Hackers cause false alarms to people in place of Mr. Trump

Researchers say hackers can fake messages from the US president and send tens of thousands of phones.

According to researchers at Colorado Boulder University, the US President’s emergency warning messaging system may be hacked. They immediately announced a new discovery to the government to find a solution to ensure national security.

American’s Wireless Emergency Alerts (WEA) is a system that can send messages to specific areas or nationwide in urgent cases. It could be about a disappearance, warning of a natural disaster or the president’s message about a national emergency.

Recently, the University of Colorado Boulder announced that the US president’s warning message could be faked. The study found that they found a backdoor that allowed hackers to mimic national warnings and send fake messages to certain residential areas.

“The process of sending government messages to basic cell towers is safe. But there is a big gap when the signal is transmitted from the cell tower to the people, ”said Sangtae Ha of the research group.

Researchers have developed software that mimics the presidential warning format, then uses a wireless transmitter (marketed) to send messages. This fake system can successfully reach up to 90% of targeted phones.

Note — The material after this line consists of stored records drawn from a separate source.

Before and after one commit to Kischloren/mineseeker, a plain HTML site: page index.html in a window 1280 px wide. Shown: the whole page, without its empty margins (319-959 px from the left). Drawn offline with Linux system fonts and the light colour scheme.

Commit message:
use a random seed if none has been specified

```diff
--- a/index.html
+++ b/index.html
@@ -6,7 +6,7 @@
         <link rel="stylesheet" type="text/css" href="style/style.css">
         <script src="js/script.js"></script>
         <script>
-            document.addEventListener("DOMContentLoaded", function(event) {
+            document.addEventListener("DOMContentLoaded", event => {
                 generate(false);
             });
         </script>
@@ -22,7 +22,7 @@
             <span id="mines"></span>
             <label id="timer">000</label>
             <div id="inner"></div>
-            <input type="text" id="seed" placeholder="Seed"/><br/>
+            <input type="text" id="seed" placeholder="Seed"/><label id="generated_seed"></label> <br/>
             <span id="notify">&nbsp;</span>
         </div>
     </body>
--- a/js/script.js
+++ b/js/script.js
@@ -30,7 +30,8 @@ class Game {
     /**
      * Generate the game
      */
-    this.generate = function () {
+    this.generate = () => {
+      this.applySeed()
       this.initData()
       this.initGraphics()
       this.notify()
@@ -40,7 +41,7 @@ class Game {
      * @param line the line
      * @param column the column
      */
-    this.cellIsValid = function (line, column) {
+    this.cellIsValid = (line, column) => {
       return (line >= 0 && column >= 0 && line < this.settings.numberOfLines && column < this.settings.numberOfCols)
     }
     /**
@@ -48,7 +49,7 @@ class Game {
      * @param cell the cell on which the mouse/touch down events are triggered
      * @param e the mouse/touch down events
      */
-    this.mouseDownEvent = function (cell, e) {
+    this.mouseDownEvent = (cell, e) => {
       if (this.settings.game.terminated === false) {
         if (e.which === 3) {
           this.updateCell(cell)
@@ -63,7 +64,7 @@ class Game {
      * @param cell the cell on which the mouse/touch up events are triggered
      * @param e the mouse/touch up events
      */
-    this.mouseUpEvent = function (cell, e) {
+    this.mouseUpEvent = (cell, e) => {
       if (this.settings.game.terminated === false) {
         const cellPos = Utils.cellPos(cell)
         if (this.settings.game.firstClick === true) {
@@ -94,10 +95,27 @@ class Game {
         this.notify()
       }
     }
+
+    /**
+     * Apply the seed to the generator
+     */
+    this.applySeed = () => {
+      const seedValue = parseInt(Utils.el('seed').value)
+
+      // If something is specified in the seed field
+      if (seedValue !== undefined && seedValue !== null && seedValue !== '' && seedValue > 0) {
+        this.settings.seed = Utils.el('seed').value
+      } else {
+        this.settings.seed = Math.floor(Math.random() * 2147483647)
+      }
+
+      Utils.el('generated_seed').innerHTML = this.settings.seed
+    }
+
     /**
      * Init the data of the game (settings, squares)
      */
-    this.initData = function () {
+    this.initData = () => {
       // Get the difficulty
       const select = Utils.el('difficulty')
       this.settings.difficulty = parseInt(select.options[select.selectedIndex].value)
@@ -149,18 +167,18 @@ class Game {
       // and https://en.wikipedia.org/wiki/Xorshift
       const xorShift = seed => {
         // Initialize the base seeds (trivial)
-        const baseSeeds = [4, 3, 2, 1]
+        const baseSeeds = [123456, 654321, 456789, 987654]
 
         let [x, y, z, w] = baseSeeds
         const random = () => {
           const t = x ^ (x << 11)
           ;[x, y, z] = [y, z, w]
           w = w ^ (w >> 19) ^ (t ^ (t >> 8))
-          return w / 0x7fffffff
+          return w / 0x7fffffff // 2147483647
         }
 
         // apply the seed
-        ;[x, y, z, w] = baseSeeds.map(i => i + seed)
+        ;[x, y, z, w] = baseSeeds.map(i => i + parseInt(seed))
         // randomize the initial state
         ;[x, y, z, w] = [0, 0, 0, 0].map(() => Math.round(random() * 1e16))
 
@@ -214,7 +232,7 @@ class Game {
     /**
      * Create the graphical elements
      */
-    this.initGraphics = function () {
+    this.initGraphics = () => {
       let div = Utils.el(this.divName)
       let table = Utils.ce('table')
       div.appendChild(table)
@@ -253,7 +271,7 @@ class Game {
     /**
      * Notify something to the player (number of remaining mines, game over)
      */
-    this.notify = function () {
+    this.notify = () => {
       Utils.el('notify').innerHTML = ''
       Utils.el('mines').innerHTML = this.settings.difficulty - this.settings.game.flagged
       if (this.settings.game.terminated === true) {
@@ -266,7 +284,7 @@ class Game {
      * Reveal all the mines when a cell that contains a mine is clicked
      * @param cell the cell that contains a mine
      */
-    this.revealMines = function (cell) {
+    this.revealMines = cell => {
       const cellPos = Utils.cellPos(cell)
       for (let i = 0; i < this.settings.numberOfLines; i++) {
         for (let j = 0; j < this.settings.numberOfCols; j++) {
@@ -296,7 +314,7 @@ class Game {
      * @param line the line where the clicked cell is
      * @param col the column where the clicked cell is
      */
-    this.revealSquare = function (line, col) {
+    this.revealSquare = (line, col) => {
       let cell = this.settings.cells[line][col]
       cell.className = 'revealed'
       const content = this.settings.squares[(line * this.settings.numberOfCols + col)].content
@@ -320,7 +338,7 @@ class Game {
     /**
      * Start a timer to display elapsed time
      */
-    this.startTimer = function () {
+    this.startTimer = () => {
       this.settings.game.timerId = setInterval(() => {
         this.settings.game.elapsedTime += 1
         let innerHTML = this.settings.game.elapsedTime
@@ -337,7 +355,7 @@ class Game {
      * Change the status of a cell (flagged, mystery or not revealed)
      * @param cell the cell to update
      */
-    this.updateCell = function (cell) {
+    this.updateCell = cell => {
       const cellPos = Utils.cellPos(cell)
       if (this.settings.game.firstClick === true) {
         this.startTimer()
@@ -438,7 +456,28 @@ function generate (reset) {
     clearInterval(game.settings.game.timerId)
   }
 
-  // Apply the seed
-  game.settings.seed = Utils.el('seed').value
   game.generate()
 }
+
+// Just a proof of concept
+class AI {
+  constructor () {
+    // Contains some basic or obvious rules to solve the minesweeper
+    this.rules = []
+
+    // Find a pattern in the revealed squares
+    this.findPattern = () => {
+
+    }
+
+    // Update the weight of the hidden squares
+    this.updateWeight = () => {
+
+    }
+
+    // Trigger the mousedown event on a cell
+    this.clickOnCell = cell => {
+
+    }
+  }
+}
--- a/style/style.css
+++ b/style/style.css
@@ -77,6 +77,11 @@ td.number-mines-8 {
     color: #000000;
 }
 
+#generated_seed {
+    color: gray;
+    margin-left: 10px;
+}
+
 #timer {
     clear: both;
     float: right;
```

“We just need to deliver that message to the right frequency and send it to the smartphone of the people,” Sangtae Ha said. He added that his group has successfully sent tens of thousands of phones. The study was tested on both iPhone X and Samsung Galaxy S8. Currently US authorities have not made any statements.

In October 2018, the Federal Emergency Management Agency (FEMA) sent a message to all Americans to check the system. With WEA, anyone with a mobile service gets the content, “This is a national wireless emergency warning system check. You don’t need to take any action. ”

In fact, WEA has had trouble confusing public opinion. On January 13, 2018, Hawaiian people had a “pity” because of a warning about the danger of approaching ballistic missiles. The message also calls for all to seek shelter because this is not a drill.

Soon afterwards, however, the Hawaii emergency management office confirmed that there was no missile threat and said it was a human error. Specifically, the on-call staff mistakenly pressed the button causing unexpected problems. Fake alerts are sent to people phones, local radio and television.